Man: It’s free and very interesting
Me: Oh, okay sure I’ll have one.
Man (flicking through showing me some pictures of the rainforest): Can you read English?
Me (brain thinking what did he just ask, mindlessly but politely answers): Yeah
Man (Hands me the book): Good girl, here you go, have a good day.
Me: Thanks, you too.
So, as I closed the door still completely baffled by the question “Can you read English?”, “Can you read English?”, “Can you read English?”, “Can…. you… read… English?”. It really kind of hit me when he said that because I’ve been born and bought up in England, England is my home, and English is the language I use most. Even though I’m bilingual and speak, read, and understand Bengali my writing in Bengali is very basic. Moreover, the fact I study English Literature and English Language at uni shows that English is my “thing”, the study of English is what I’m dedicated too, and to be asked “Can you read English?” seemed pretty insulting and an ignorant question to ask. The “good girl” that follows it is perhaps is even more patronizing what made him think I couldn’t read English. I probably should have replied back to him with something sarcastic like “why, don’t you offer a reading service? or “Why is this book exclusive to English readers?, or something but I didn’t I wasn’t quick witted enough.
I don’t understand why he needed to even ask that. I wondered if he assumed that I was new to living in England or perhaps that my Asian attire made him assume that I’m a girl from a “backdated” culture that suggests I wouldn’t know how to read English. Was it because I switched from English to Bengali to English with no hesitation why did he ask “Can you read English?”. I don’t even know it just bugged me inside and it still kind of is. Does he think the tribes of people in the rainforest would be able to read English? Does he think all the tree’s cut down every year are made in to paper only for the English language and it’s readers? I don’t know but I find it ironic that this person is promoting educational literature about the rainforest, nature and stuff and in some way that question made him seem like he was from a superior culture because he assumed I couldn’t read English.
My street is pretty mixed with all sorts of people from all over the world so, I just feel like either this guy was ignorant or just offensive. If you didn’t think I could read English then you should’ve left when I said “No, thanks” but anyway, I just found it a weird and irritating experience like someone was questioning such a big part of my identity.

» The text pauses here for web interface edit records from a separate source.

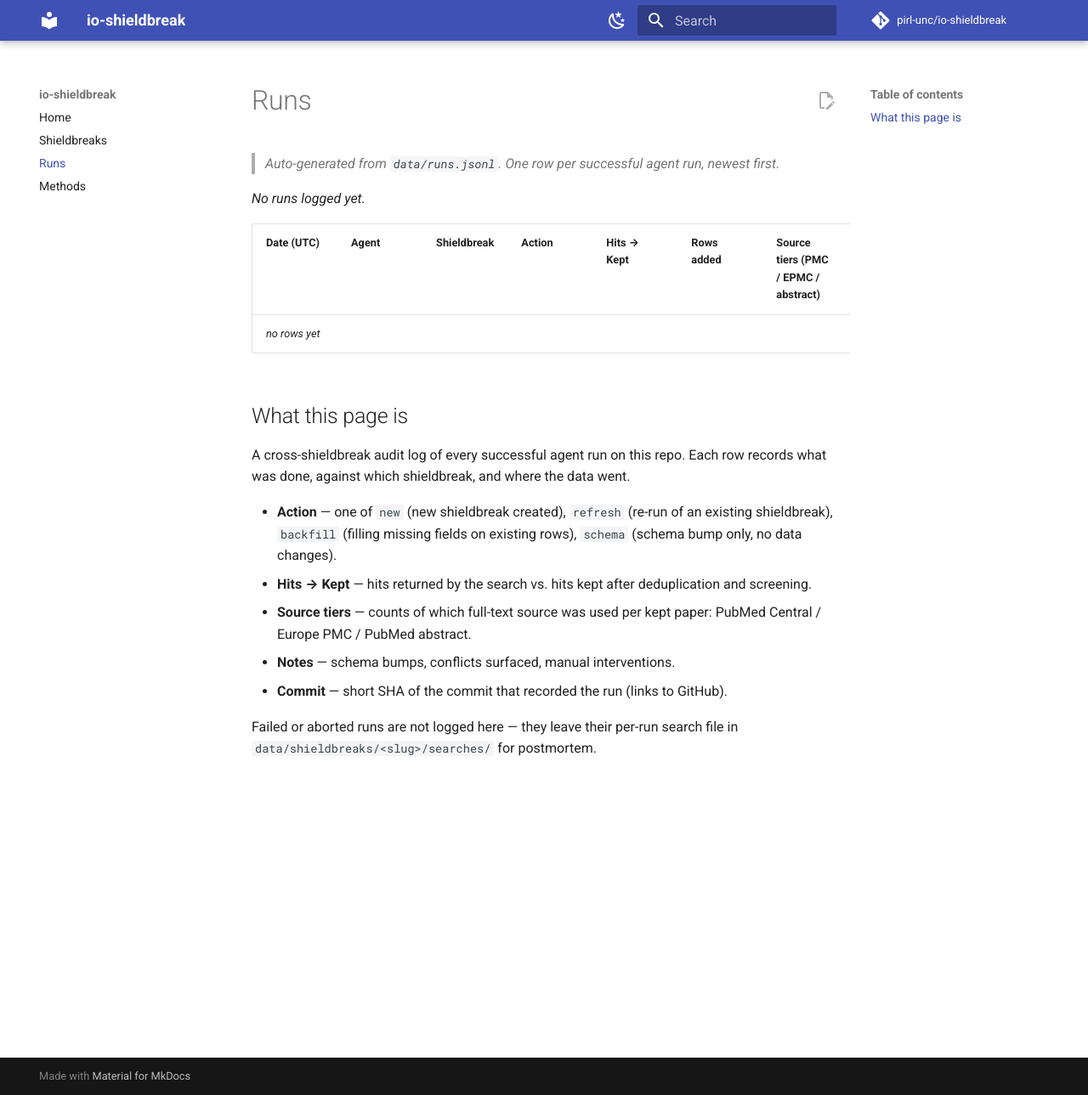
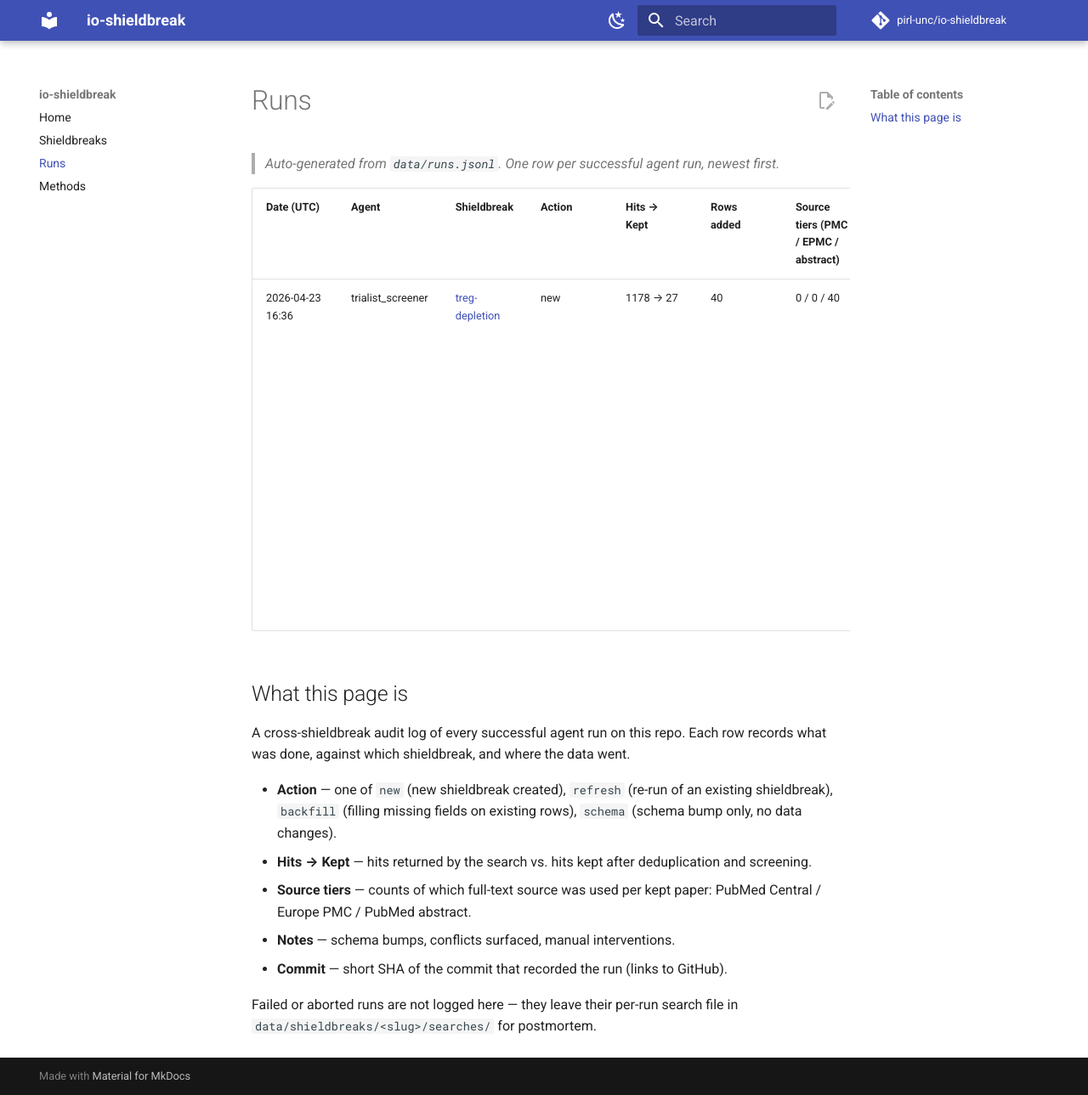
Before and after one commit to pirl-unc/io-shieldbreak, an MkDocs documentation site: the page built from docs/runs.md, in a window 1280 px wide and 1289 px high. Shown: the whole window at 85% size. Built offline with MkDocs 1.6.1 and Material for MkDocs 9.7.7, drawn with Linux system fonts in a browser that asks for light colours; comment, search, counter and statistics services are not loaded.

Commit message:
log: record run 20260423-163618-treg-depletion
Co-Authored-By: Claude Opus 4.7 (1M context) <noreply@anthropic.com>

```diff
--- a/docs/runs.md
+++ b/docs/runs.md
@@ -2,11 +2,9 @@
 
 > _Auto-generated from `data/runs.jsonl`. One row per successful agent run, newest first._
 
-_No runs logged yet._
-
 | Date (UTC) | Agent | Shieldbreak | Action | Hits → Kept | Rows added | Source tiers (PMC / EPMC / abstract) | Notes | Commit |
 |------------|-------|-------------|--------|-------------|------------|--------------------------------------|-------|--------|
-| _no rows yet_ | | | | | | | | |
+| 2026-04-23 16:36 | trialist_screener | [treg-depletion](shieldbreaks/treg-depletion/index.md) | new | 1178 → 27 | 40 | 0 / 0 / 40 | New shieldbreak; 27 studies screened; 40 rows at (study × tissue × timepoint-cluster) granularity; numeric values often abstract-only with notes; Attia-vs-Dannull DD conflict surfaced. | [6da20c2](https://github.com/pirl-unc/io-shieldbreak/commit/6da20c2) |
 
 ## What this page is
 
```
Also changed, not shown: 1 other file.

I just find that uncomfortable someone was trying to make my identity different to theirs, inferior even.
Or perhaps I’m reading too much into it? What do you think?